I can’t tell you how painful it is to send your child to someone else’s care for a day when you feel like it is going against your calling. The biggest thing that has helped me be at peace with it was finally realizing that more importantly than my calling to be with her every day, I needed to make sure that Autumn had a home to sleep in with lights and heat. She needed food in the pantry and she needed a mommy and daddy who could pay their bills. At the end of the day, my calling wasn’t being sidestepped, it was being fulfilled by me taking care of my family in the only way I could for the moment.
When it isn’t okay
Some days, I can’t quite gracefully accept Autumn spending so much time with other loving, caring women. When Autumn had the croup and I was rocking her to sleep and she kept calling for her “Miss. S” I cried. During the week that she would wake up in the morning and refuse to give me our good morning hugs and kisses that had been a ritual since she was born, all because she just wanted to “go to school.” I was devastated.
I can’t tell you how hard it is some days to let her go when all I want to do is keep her home to love on her and keep her close. Thankfully, that isn’t every day anymore. Now, we have a lot more good days than sad days and on the bad days I don’t always cry. I have spent a lot of time praying about it and thinking about it and realized that at the end of the day, I knew this was what was best for Autumn, which meant it was what was best for me.
On the hard days, I had to keep my end goal in mind. Eventually, she would be home with me. Eventually I would be able to come home and either work at home full time again like I did when she was a little younger (Update from June 2016: later on in the year this post was written I did come home and work full time, even after Logan was born I still worked from home) and that right now it is my job to just stay home.
Learning to be accept it with grace
One of the truths that keep me (mostly) content about the situation is the knowledge that just because I am working outside of the home, that doesn’t mean I’m not a homemaker. I read a quote the other day that I cannot find now about homeschooling. It said that to some degree, we are all homeschooling. The quote stuck with me for a few days and gave me a lot of hope. I may not be at home full-time right now, and I may not have Autumn home with me all day, but the daycare she attends is one of the best in the country and the time she is home she spends learning and being loved on by two parents who can rest easy knowing that we will be able to feed her and keep the lights on.
The last thing that keeps me sane right now is knowing that at the age of not-quite-two years old, although she is learning a ton, it isn’t strictly academic. At this age, she is still learning primarily by playing and watching. So what if she can’t do lessons that I planned out according to the school year calendar? Last week, she learned to sing Itsy-Bitsy Spider, and she can now count to 8 independently. She recognizes letters and has the biggest smile for me at the end of the day when I go to get her. And at this age, that’s enough. In this moment, all of our needs are met and that makes it all okay.

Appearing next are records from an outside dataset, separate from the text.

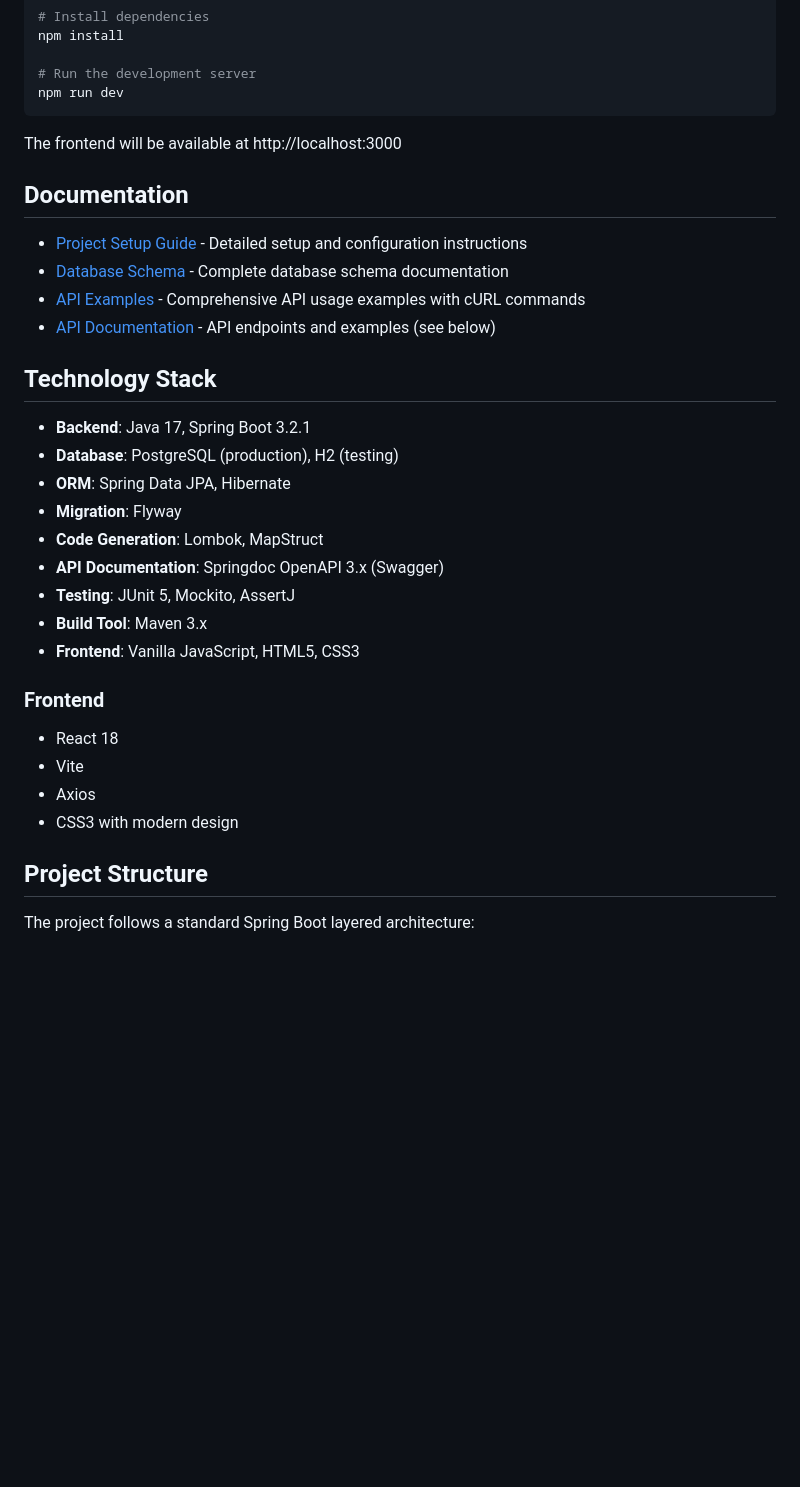
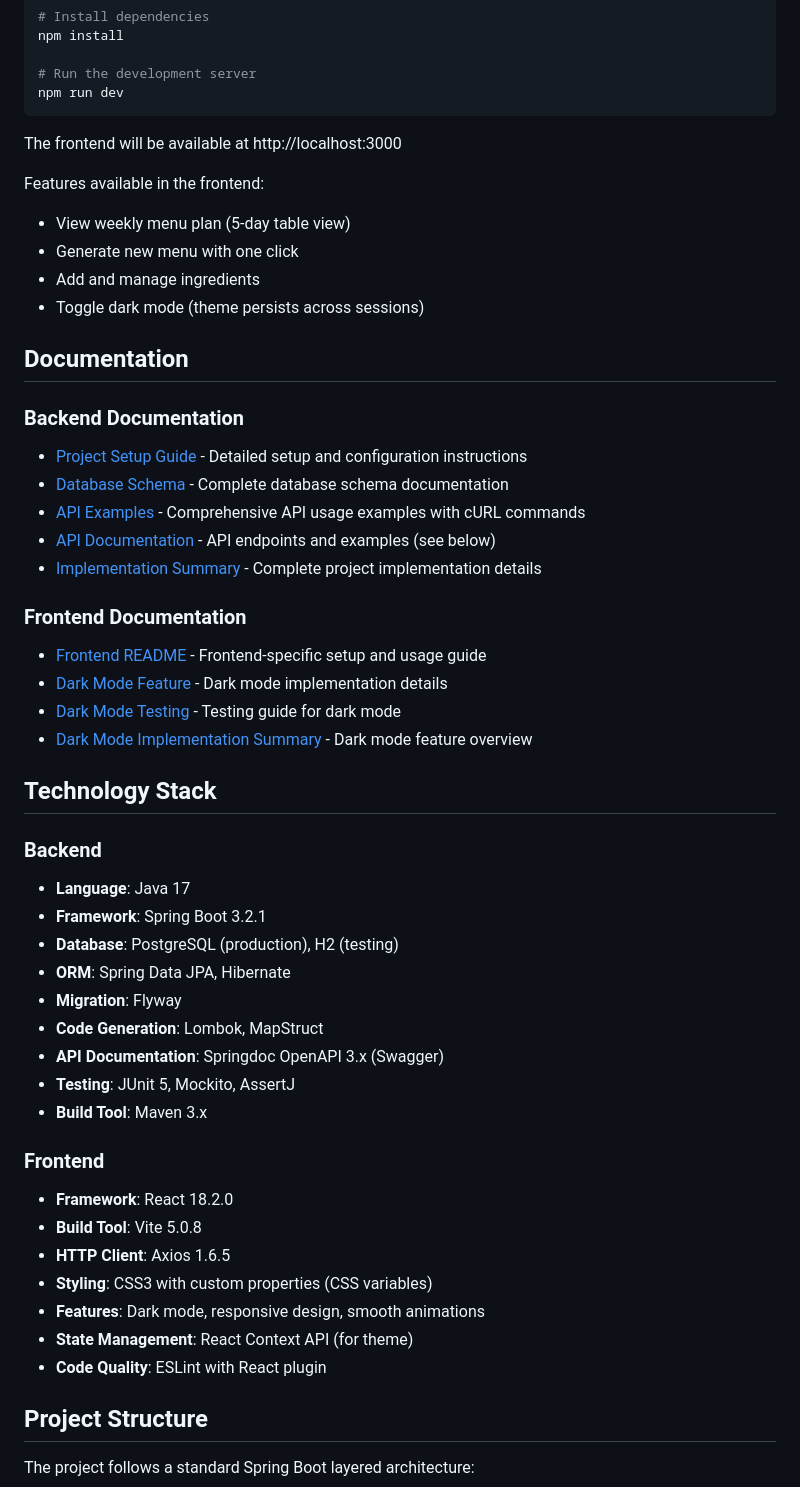
Before and after one commit to senolatac/greenmono-demo, a Markdown page: README.md, the part around one of its changes. Rendered like a GitHub page; blank space fills up the shorter version.

```diff
--- a/README.md
+++ b/README.md
@@ -71,16 +87,32 @@ npm run dev
 
 The frontend will be available at http://localhost:3000
 
+Features available in the frontend:
+- View weekly menu plan (5-day table view)
+- Generate new menu with one click
+- Add and manage ingredients
+- Toggle dark mode (theme persists across sessions)
+
 ## Documentation
 
+### Backend Documentation
 - [Project Setup Guide](PROJECT_SETUP.md) - Detailed setup and configuration instructions
 - [Database Schema](DATABASE_SCHEMA.md) - Complete database schema documentation
 - [API Examples](API_EXAMPLES.md) - Comprehensive API usage examples with cURL commands
 - [API Documentation](#api-documentation) - API endpoints and examples (see below)
+- [Implementation Summary](IMPLEMENTATION_SUMMARY.md) - Complete project implementation details
+
+### Frontend Documentation
+- [Frontend README](frontend/README.md) - Frontend-specific setup and usage guide
+- [Dark Mode Feature](frontend/DARK_MODE_FEATURE.md) - Dark mode implementation details
+- [Dark Mode Testing](frontend/DARK_MODE_TESTING.md) - Testing guide for dark mode
+- [Dark Mode Implementation Summary](DARK_MODE_IMPLEMENTATION_SUMMARY.md) - Dark mode feature overview
 
 ## Technology Stack
 
-- **Backend**: Java 17, Spring Boot 3.2.1
+### Backend
+- **Language**: Java 17
+- **Framework**: Spring Boot 3.2.1
 - **Database**: PostgreSQL (production), H2 (testing)
 - **ORM**: Spring Data JPA, Hibernate
 - **Migration**: Flyway
@@ -88,13 +120,15 @@ The frontend will be available at http://localhost:3000
 - **API Documentation**: Springdoc OpenAPI 3.x (Swagger)
 - **Testing**: JUnit 5, Mockito, AssertJ
 - **Build Tool**: Maven 3.x
-- **Frontend**: Vanilla JavaScript, HTML5, CSS3
 
 ### Frontend
-- React 18
-- Vite
-- Axios
-- CSS3 with modern design
+- **Framework**: React 18.2.0
+- **Build Tool**: Vite 5.0.8
+- **HTTP Client**: Axios 1.6.5
+- **Styling**: CSS3 with custom properties (CSS variables)
+- **Features**: Dark mode, responsive design, smooth animations
+- **State Management**: React Context API (for theme)
+- **Code Quality**: ESLint with React plugin
 
 ## Project Structure
 
```
Also changed, not shown: other parts of README.md (+94 -15 lines).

If you’re a homemaker who has had to put her little ones in school or daycare for a time, please leave a comment and share what helped you. Sharing your experience would mean a lot to me, and the other moms here.